What is needed: Can you print every record below exactly as written?
Top of Records supplied
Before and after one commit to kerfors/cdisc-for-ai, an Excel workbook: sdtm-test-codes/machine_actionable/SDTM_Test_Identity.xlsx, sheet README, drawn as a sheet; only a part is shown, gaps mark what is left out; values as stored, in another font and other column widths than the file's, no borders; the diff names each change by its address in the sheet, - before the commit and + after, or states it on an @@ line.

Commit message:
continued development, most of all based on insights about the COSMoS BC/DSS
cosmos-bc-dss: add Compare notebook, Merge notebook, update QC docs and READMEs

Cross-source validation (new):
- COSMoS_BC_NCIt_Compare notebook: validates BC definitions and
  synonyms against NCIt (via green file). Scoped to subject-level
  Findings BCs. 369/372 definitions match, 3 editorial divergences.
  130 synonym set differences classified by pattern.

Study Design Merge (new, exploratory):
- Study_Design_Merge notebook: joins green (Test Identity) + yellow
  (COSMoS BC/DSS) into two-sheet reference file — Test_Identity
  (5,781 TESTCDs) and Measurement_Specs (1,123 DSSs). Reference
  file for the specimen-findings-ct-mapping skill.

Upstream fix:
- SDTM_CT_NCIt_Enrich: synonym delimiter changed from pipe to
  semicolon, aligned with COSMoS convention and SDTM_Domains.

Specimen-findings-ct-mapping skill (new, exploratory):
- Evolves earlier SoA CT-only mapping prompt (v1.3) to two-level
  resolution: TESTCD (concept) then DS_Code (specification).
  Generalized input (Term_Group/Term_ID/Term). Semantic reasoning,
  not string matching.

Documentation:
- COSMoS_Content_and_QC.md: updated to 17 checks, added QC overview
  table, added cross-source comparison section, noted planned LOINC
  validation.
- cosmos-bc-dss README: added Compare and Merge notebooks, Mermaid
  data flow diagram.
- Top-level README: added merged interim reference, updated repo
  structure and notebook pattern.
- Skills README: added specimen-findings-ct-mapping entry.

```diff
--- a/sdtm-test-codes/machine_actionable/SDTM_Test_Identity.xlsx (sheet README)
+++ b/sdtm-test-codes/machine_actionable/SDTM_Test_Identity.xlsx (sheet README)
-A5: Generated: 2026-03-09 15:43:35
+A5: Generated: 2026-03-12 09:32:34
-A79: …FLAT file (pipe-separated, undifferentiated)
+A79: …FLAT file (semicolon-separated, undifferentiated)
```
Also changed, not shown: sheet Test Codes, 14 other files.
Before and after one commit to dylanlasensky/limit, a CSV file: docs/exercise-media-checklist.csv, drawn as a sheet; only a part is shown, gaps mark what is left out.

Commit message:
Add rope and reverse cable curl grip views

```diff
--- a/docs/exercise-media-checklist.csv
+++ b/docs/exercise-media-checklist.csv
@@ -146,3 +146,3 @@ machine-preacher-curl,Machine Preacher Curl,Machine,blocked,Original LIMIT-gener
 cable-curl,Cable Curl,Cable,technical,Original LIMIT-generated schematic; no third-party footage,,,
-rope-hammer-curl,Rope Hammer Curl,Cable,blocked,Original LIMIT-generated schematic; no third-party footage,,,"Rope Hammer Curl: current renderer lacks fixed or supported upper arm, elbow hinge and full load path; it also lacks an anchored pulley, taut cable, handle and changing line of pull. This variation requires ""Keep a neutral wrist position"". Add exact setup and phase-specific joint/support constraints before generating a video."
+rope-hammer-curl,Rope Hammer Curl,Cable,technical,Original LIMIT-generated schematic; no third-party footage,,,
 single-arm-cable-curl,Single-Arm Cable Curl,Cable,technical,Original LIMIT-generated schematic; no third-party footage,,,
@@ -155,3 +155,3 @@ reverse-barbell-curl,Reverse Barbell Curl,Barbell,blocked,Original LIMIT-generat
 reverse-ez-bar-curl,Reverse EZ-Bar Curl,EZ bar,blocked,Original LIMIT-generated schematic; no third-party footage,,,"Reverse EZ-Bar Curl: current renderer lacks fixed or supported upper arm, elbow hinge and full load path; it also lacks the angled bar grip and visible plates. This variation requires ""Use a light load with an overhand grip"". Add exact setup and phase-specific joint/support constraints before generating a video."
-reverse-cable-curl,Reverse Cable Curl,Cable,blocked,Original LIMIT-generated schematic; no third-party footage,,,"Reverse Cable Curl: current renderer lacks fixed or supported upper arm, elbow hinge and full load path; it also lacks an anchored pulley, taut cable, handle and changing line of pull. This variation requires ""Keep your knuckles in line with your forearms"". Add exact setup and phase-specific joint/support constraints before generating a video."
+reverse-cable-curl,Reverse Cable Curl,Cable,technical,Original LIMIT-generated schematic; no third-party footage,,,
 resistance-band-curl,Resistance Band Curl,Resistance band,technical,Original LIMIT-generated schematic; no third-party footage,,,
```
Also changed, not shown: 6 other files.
Bottom of Records supplied
Exercise result:
Before and after one commit to kerfors/cdisc-for-ai, an Excel workbook: sdtm-test-codes/machine_actionable/SDTM_Test_Identity.xlsx, sheet README, drawn as a sheet; only a part is shown, gaps mark what is left out; values as stored, in another font and other column widths than the file's, no borders; the diff names each change by its address in the sheet, - before the commit and + after, or states it on an @@ line.

Commit message:
continued development, most of all based on insights about the COSMoS BC/DSS
cosmos-bc-dss: add Compare notebook, Merge notebook, update QC docs and READMEs

Cross-source validation (new):
- COSMoS_BC_NCIt_Compare notebook: validates BC definitions and
  synonyms against NCIt (via green file). Scoped to subject-level
  Findings BCs. 369/372 definitions match, 3 editorial divergences.
  130 synonym set differences classified by pattern.

Study Design Merge (new, exploratory):
- Study_Design_Merge notebook: joins green (Test Identity) + yellow
  (COSMoS BC/DSS) into two-sheet reference file — Test_Identity
  (5,781 TESTCDs) and Measurement_Specs (1,123 DSSs). Reference
  file for the specimen-findings-ct-mapping skill.

Upstream fix:
- SDTM_CT_NCIt_Enrich: synonym delimiter changed from pipe to
  semicolon, aligned with COSMoS convention and SDTM_Domains.

Specimen-findings-ct-mapping skill (new, exploratory):
- Evolves earlier SoA CT-only mapping prompt (v1.3) to two-level
  resolution: TESTCD (concept) then DS_Code (specification).
  Generalized input (Term_Group/Term_ID/Term). Semantic reasoning,
  not string matching.

Documentation:
- COSMoS_Content_and_QC.md: updated to 17 checks, added QC overview
  table, added cross-source comparison section, noted planned LOINC
  validation.
- cosmos-bc-dss README: added Compare and Merge notebooks, Mermaid
  data flow diagram.
- Top-level README: added merged interim reference, updated repo
  structure and notebook pattern.
- Skills README: added specimen-findings-ct-mapping entry.

```diff
--- a/sdtm-test-codes/machine_actionable/SDTM_Test_Identity.xlsx (sheet README)
+++ b/sdtm-test-codes/machine_actionable/SDTM_Test_Identity.xlsx (sheet README)
-A5: Generated: 2026-03-09 15:43:35
+A5: Generated: 2026-03-12 09:32:34
-A79: …FLAT file (pipe-separated, undifferentiated)
+A79: …FLAT file (semicolon-separated, undifferentiated)
```
Also changed, not shown: sheet Test Codes, 14 other files.
Before and after one commit to dylanlasensky/limit, a CSV file: docs/exercise-media-checklist.csv, drawn as a sheet; only a part is shown, gaps mark what is left out.

Commit message:
Add rope and reverse cable curl grip views

```diff
--- a/docs/exercise-media-checklist.csv
+++ b/docs/exercise-media-checklist.csv
@@ -146,3 +146,3 @@ machine-preacher-curl,Machine Preacher Curl,Machine,blocked,Original LIMIT-gener
 cable-curl,Cable Curl,Cable,technical,Original LIMIT-generated schematic; no third-party footage,,,
-rope-hammer-curl,Rope Hammer Curl,Cable,blocked,Original LIMIT-generated schematic; no third-party footage,,,"Rope Hammer Curl: current renderer lacks fixed or supported upper arm, elbow hinge and full load path; it also lacks an anchored pulley, taut cable, handle and changing line of pull. This variation requires ""Keep a neutral wrist position"". Add exact setup and phase-specific joint/support constraints before generating a video."
+rope-hammer-curl,Rope Hammer Curl,Cable,technical,Original LIMIT-generated schematic; no third-party footage,,,
 single-arm-cable-curl,Single-Arm Cable Curl,Cable,technical,Original LIMIT-generated schematic; no third-party footage,,,
@@ -155,3 +155,3 @@ reverse-barbell-curl,Reverse Barbell Curl,Barbell,blocked,Original LIMIT-generat
 reverse-ez-bar-curl,Reverse EZ-Bar Curl,EZ bar,blocked,Original LIMIT-generated schematic; no third-party footage,,,"Reverse EZ-Bar Curl: current renderer lacks fixed or supported upper arm, elbow hinge and full load path; it also lacks the angled bar grip and visible plates. This variation requires ""Use a light load with an overhand grip"". Add exact setup and phase-specific joint/support constraints before generating a video."
-reverse-cable-curl,Reverse Cable Curl,Cable,blocked,Original LIMIT-generated schematic; no third-party footage,,,"Reverse Cable Curl: current renderer lacks fixed or supported upper arm, elbow hinge and full load path; it also lacks an anchored pulley, taut cable, handle and changing line of pull. This variation requires ""Keep your knuckles in line with your forearms"". Add exact setup and phase-specific joint/support constraints before generating a video."
+reverse-cable-curl,Reverse Cable Curl,Cable,technical,Original LIMIT-generated schematic; no third-party footage,,,
 resistance-band-curl,Resistance Band Curl,Resistance band,technical,Original LIMIT-generated schematic; no third-party footage,,,
```
Also changed, not shown: 6 other files.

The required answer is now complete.